Exercise:
Only the lines holding "Bucs" are wanted. Copy every one from the records below.

Exercise data:
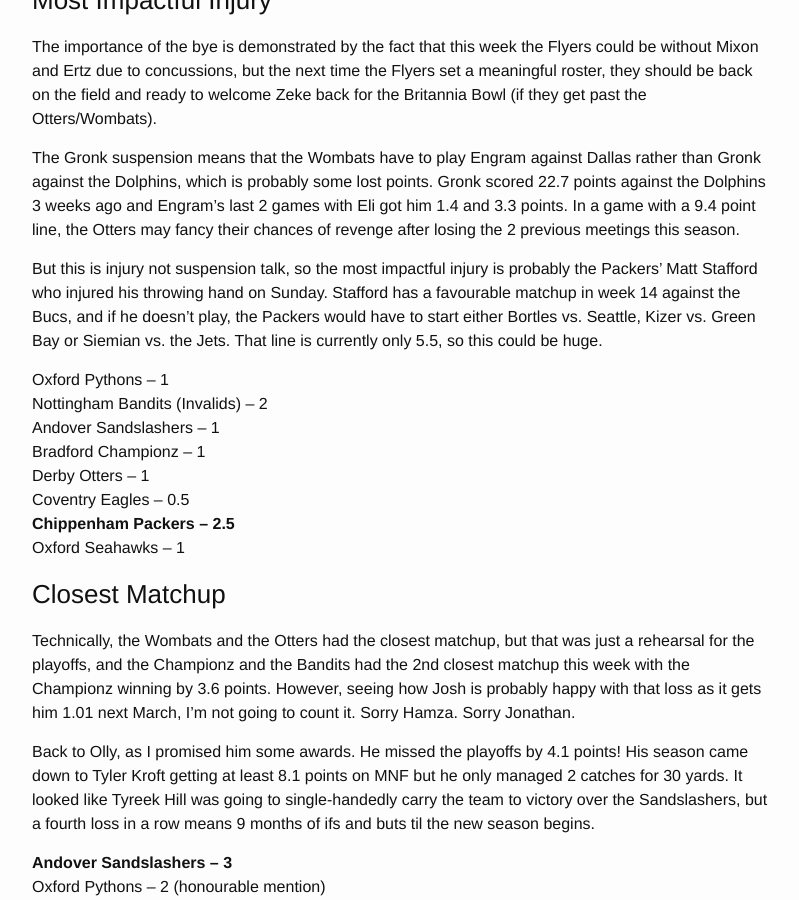
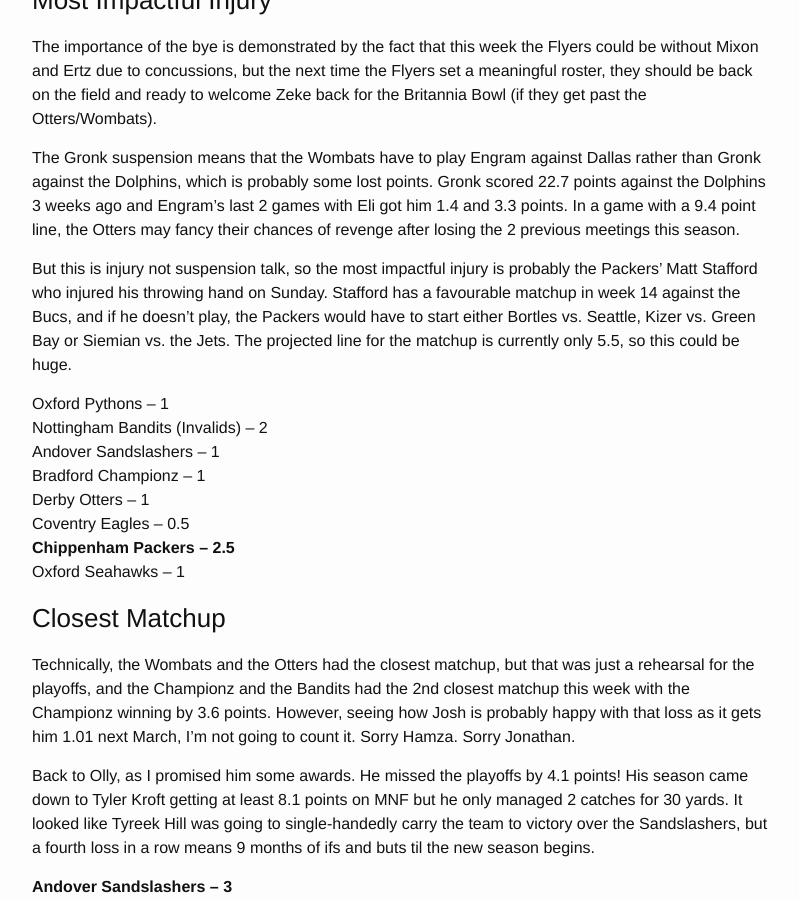
Before and after one commit to UKDynasty/ukdynasty.github.io, a Jekyll site: the page built from _posts/2017-12-06-weekly-awards-week-13.md, in a window 1280 px wide and 900 px high, scrolled down 838 px. Shown: the whole window, without its empty margins (238-1037 px from the left). Built offline with Jekyll 4.4.1, drawn with Linux system fonts in a browser that asks for light colours.

Commit message:
Add clarification

```diff
--- a/_posts/2017-12-06-weekly-awards-week-13.md
+++ b/_posts/2017-12-06-weekly-awards-week-13.md
@@ -26,7 +26,7 @@ The importance of the bye is demonstrated by the fact that this week the Flyers
 
 The Gronk suspension means that the Wombats have to play Engram against Dallas rather than Gronk against the Dolphins, which is probably some lost points. Gronk scored 22.7 points against the Dolphins 3 weeks ago and Engram’s last 2 games with Eli got him 1.4 and 3.3 points. In a game with a 9.4 point line, the Otters may fancy their chances of revenge after losing the 2 previous meetings this season.
 
-But this is injury not suspension talk, so the most impactful injury is probably the Packers’ Matt Stafford who injured his throwing hand on Sunday. Stafford has a favourable matchup in week 14 against the Bucs, and if he doesn’t play, the Packers would have to start either Bortles vs. Seattle, Kizer vs. Green Bay or Siemian vs. the Jets. That line is currently only 5.5, so this could be huge.
+But this is injury not suspension talk, so the most impactful injury is probably the Packers’ Matt Stafford who injured his throwing hand on Sunday. Stafford has a favourable matchup in week 14 against the Bucs, and if he doesn’t play, the Packers would have to start either Bortles vs. Seattle, Kizer vs. Green Bay or Siemian vs. the Jets. The projected line for the matchup is currently only 5.5, so this could be huge.
 
 Oxford Pythons – 1
 Nottingham Bandits (Invalids) – 2
```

Answer section:
-But this is injury not suspension talk, so the most impactful injury is probably the Packers’ Matt Stafford who injured his throwing hand on Sunday. Stafford has a favourable matchup in week 14 against the Bucs, and if he doesn’t play, the Packers would have to start either Bortles vs. Seattle, Kizer vs. Green Bay or Siemian vs. the Jets. That line is currently only 5.5, so this could be huge.
+But this is injury not suspension talk, so the most impactful injury is probably the Packers’ Matt Stafford who injured his throwing hand on Sunday. Stafford has a favourable matchup in week 14 against the Bucs, and if he doesn’t play, the Packers would have to start either Bortles vs. Seattle, Kizer vs. Green Bay or Siemian vs. the Jets. The projected line for the matchup is currently only 5.5, so this could be huge.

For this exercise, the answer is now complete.